As for novel natural enemies, we completed quarantine studies of a parasitoid (Coccidoxenoides peregrinus) imported from South Africa and, in 2005 began field releases in Central Coast vineyards. We conducted laboratory trials with VMB on grape and alternate host plant species. Here, we present results of VMB development on grapes. Temperature-related developmental studies were conducted at seven temperatures ranging from 12?34°C. The optimal, lower and higher threshold of fecundity were estimated at 22.6, 11.6 and 34.1°C, respectively The mealybug?s intrinsic rate of increase (how fast the population can grow) and the net reproduction rate (how many offspring it can produce) reached a maximum at 26°C and 433.4 degree days (a measurement of temperature development). The lower and upper threshold temperatures and optimum temperatures for development were estimated at 14.5, 35.4 and 22.2°C, respectively, and the thermal constant at 276.31 degree days.
What do all these developed temperature parameters mean for California and VMB control? These thresholds and constants were used in a degree-day model to estimate the number of generations that could develop in different grape growing regions of California and compared with development in the some of the world?s known infested regions. Four and six generations were estimated for the SJV and the North Coast region, respectively. There was also a higher reproductive rate in California as compared with studies in South Africa.
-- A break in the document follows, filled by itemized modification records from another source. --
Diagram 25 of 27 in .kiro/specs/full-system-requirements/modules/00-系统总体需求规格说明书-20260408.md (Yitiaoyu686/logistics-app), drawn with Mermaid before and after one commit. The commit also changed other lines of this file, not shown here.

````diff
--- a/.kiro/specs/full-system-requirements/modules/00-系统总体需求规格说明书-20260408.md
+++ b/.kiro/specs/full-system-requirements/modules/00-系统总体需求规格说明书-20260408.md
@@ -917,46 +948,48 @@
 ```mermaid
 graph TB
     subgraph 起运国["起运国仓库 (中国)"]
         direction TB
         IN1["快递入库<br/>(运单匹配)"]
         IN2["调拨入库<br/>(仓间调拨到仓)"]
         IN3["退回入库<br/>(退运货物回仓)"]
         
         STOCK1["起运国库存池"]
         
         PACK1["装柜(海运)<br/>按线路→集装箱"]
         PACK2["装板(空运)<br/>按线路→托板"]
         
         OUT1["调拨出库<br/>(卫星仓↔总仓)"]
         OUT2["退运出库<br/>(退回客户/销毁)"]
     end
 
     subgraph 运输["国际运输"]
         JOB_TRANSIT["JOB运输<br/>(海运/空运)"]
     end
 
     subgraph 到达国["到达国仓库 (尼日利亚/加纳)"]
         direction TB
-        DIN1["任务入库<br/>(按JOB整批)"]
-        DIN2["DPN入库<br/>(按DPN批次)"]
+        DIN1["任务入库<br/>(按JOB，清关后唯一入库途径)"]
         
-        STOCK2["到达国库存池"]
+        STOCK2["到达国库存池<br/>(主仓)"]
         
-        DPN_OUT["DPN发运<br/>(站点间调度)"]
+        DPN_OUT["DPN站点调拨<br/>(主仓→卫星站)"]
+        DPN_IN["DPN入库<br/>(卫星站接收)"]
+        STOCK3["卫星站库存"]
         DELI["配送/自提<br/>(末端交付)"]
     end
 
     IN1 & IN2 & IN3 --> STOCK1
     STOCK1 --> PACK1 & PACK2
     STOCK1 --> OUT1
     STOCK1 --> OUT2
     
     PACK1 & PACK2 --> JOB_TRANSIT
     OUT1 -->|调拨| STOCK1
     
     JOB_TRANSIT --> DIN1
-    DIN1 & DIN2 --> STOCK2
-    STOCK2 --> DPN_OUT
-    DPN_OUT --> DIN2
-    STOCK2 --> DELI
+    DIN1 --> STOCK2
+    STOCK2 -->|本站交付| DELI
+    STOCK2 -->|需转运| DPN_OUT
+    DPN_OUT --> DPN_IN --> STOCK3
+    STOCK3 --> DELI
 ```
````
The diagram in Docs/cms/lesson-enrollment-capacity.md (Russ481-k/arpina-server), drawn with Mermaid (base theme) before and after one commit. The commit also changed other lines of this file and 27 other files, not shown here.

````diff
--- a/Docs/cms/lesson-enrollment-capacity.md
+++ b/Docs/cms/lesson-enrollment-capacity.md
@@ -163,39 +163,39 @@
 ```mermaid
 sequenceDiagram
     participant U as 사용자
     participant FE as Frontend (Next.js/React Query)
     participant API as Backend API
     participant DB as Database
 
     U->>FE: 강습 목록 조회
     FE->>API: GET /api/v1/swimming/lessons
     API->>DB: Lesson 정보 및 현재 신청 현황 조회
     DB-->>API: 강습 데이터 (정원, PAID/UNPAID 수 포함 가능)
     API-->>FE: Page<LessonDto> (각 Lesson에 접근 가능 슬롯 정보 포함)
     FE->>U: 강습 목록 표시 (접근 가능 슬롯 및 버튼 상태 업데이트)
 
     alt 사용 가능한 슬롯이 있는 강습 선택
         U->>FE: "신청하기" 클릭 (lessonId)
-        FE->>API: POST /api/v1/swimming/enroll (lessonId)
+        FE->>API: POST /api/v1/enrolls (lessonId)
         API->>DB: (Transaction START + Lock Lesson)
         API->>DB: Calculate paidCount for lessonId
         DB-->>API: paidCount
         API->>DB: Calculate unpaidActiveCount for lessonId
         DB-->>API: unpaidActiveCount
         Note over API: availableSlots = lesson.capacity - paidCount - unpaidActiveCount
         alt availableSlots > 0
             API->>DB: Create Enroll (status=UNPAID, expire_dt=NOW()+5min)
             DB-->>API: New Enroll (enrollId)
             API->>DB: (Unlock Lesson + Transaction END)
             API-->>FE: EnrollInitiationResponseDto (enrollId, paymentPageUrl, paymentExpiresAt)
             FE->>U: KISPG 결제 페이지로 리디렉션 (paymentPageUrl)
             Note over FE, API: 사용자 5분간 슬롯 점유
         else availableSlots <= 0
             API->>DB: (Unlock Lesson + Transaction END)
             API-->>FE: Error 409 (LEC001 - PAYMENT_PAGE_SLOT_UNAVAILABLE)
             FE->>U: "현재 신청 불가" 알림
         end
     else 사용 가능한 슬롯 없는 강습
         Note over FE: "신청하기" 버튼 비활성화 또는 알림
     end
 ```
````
Unfortunately, in comparison to other regions (e.g., Europe, South Africa), VMB is well adapted to both hot summer temperatures found in the both the SJV as well as cooler temperatures found in the coastal regions.